Back at Loch Garten after quietly leaving the hostel at 5.00am [!], a male capercaillie was soon found atop a reasonably close short pine tree. Preening and nibbling the huge bird allowed everyone present to see it and watch it for an hour or so. Brilliant views and a lifer for some of the Clams, the scene was completed by the osprey pair coming into the nest and ensuring that a next generation of the same was at least on their minds as their mating antics were recorded on the RSPB TV cameras.

After that great start it was off to Tulloch Moor for views of yet another male bird, this time a black grouse, also quite close by and viewed through apertures in a long screen.

Goosander and dipper were seen from a long wooden bridge over the Spey and then it was up into a large conifer forest behind a quarry to look for crossbills. Now can you count as proper parrots, or even certain Scottish the crossbills on view here? A close by male gave great views as it stood on the highest twig but it didnt call and anyway, we hadnt got any sound recording equipment to get a sonogram.

A superb breakfast at The Merry Kettle café in Huntley, in fact excellent fettle at The Kettle with such lovely staff and a long drive to the RSPB reserve at Loch of Strathbeg. Greater yellowlegs the target bird and soon seen well after it decided that hiding amongst the sedges wasnt going to more than a twenty minute distraction.

Yet another osprey flew over and a few barnacle geese were with a number of pink foots and greylags. Into the reserve centre for hot chocolate and tree sparrows and then off to the Ythan Estuary.

Sunny but with a cold wind, a full tide had pushed all the eider onto the opposite sand dunes, where they slept waiting for the tide to fall. The resident king eider was soon found by super speedy Olly Clam and although quite distant all features could be ascertained; yet another lifer for some of the group. Double tick days!

Sandwich terns and many grey Atlantic seals, some of them coming very close indeed to give us a curious stare, red-breasted mergansers and a single razorbill were also seen.

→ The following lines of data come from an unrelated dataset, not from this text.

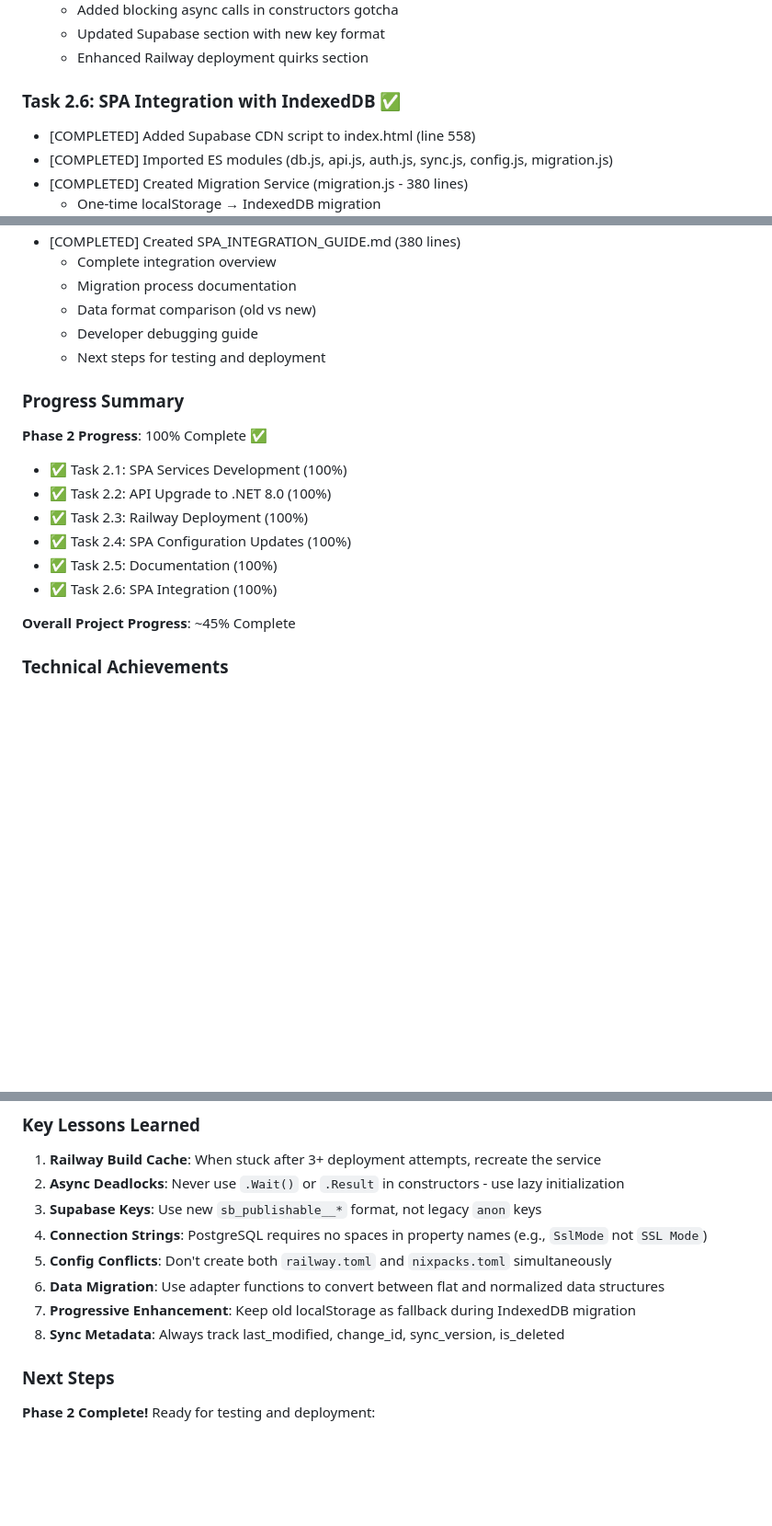
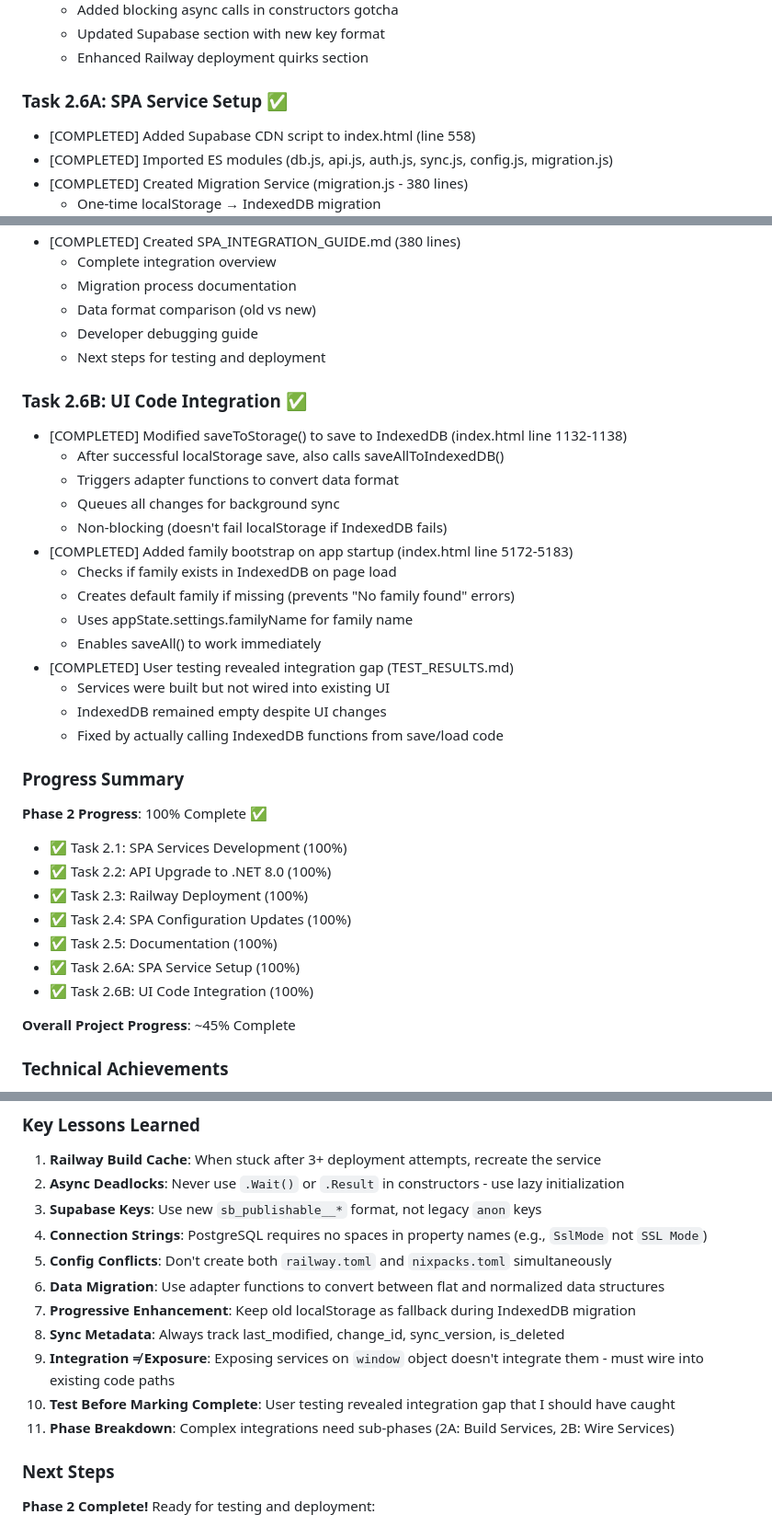
Before and after one commit to zanzikahn/FamilyTogether, a Markdown page: CHANGELOG.md, 3 parts joined by grey strips. Shown at 92% size. Rendered like a GitHub page; blank space fills up the shorter version.

Commit message:
docs: Update CHANGELOG with Phase 2B completion and lessons learned
**Updates**:
- Split Task 2.6 into 2.6A (Service Setup) and 2.6B (UI Integration)
- Added details of Phase 2B UI integration work
- Added 3 new lessons learned:
  #9: Integration ≠ Exposure (exposing on window ≠ wiring into code)
  #10: Test Before Marking Complete (catch gaps before user testing)
  #11: Phase Breakdown (complex integrations need sub-phases)

**Reflects Reality**:
- Phase 2A: Built all services ✅ (completed earlier)
- Phase 2B: Wired services into UI ✅ (just completed)
- User testing revealed the gap between 2A and 2B
- Now truly complete

🤖 Generated with Claude Code

Co-Authored-By: Claude <noreply@anthropic.com>

```diff
--- a/CHANGELOG.md
+++ b/CHANGELOG.md
@@ -236,7 +236,7 @@ To enable automatic Railway deployments via GitHub Actions, add the Railway toke
   - Updated Supabase section with new key format
   - Enhanced Railway deployment quirks section
 
-### Task 2.6: SPA Integration with IndexedDB ✅
+### Task 2.6A: SPA Service Setup ✅
 - [COMPLETED] Added Supabase CDN script to index.html (line 558)
 - [COMPLETED] Imported ES modules (db.js, api.js, auth.js, sync.js, config.js, migration.js)
 - [COMPLETED] Created Migration Service (migration.js - 380 lines)
@@ -263,6 +263,22 @@ To enable automatic Railway deployments via GitHub Actions, add the Railway toke
   - Developer debugging guide
   - Next steps for testing and deployment
 
+### Task 2.6B: UI Code Integration ✅
+- [COMPLETED] Modified saveToStorage() to save to IndexedDB (index.html line 1132-1138)
+  - After successful localStorage save, also calls saveAllToIndexedDB()
+  - Triggers adapter functions to convert data format
+  - Queues all changes for background sync
+  - Non-blocking (doesn't fail localStorage if IndexedDB fails)
+- [COMPLETED] Added family bootstrap on app startup (index.html line 5172-5183)
+  - Checks if family exists in IndexedDB on page load
+  - Creates default family if missing (prevents "No family found" errors)
+  - Uses appState.settings.familyName for family name
+  - Enables saveAll() to work immediately
+- [COMPLETED] User testing revealed integration gap (TEST_RESULTS.md)
+  - Services were built but not wired into existing UI
+  - IndexedDB remained empty despite UI changes
+  - Fixed by actually calling IndexedDB functions from save/load code
+
 ### Progress Summary
 **Phase 2 Progress**: 100% Complete ✅
 - ✅ Task 2.1: SPA Services Development (100%)
@@ -270,7 +286,8 @@ To enable automatic Railway deployments via GitHub Actions, add the Railway toke
 - ✅ Task 2.3: Railway Deployment (100%)
 - ✅ Task 2.4: SPA Configuration Updates (100%)
 - ✅ Task 2.5: Documentation (100%)
-- ✅ Task 2.6: SPA Integration (100%)
+- ✅ Task 2.6A: SPA Service Setup (100%)
+- ✅ Task 2.6B: UI Code Integration (100%)
 
 **Overall Project Progress**: ~45% Complete
 
@@ -301,6 +318,9 @@ To enable automatic Railway deployments via GitHub Actions, add the Railway toke
 6. **Data Migration**: Use adapter functions to convert between flat and normalized data structures
 7. **Progressive Enhancement**: Keep old localStorage as fallback during IndexedDB migration
 8. **Sync Metadata**: Always track last_modified, change_id, sync_version, is_deleted
+9. **Integration ≠ Exposure**: Exposing services on `window` object doesn't integrate them - must wire into existing code paths
+10. **Test Before Marking Complete**: User testing revealed integration gap that I should have caught
+11. **Phase Breakdown**: Complex integrations need sub-phases (2A: Build Services, 2B: Wire Services)
 
 ### Next Steps
 **Phase 2 Complete!** Ready for testing and deployment:
```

The final bird of the day was supposed to be the white-billed diver at but in heavy rain it had drifted off somewhere and we had to make do with a small flock of four long-tailed ducks to finish the day.


Happy Clams!!!!!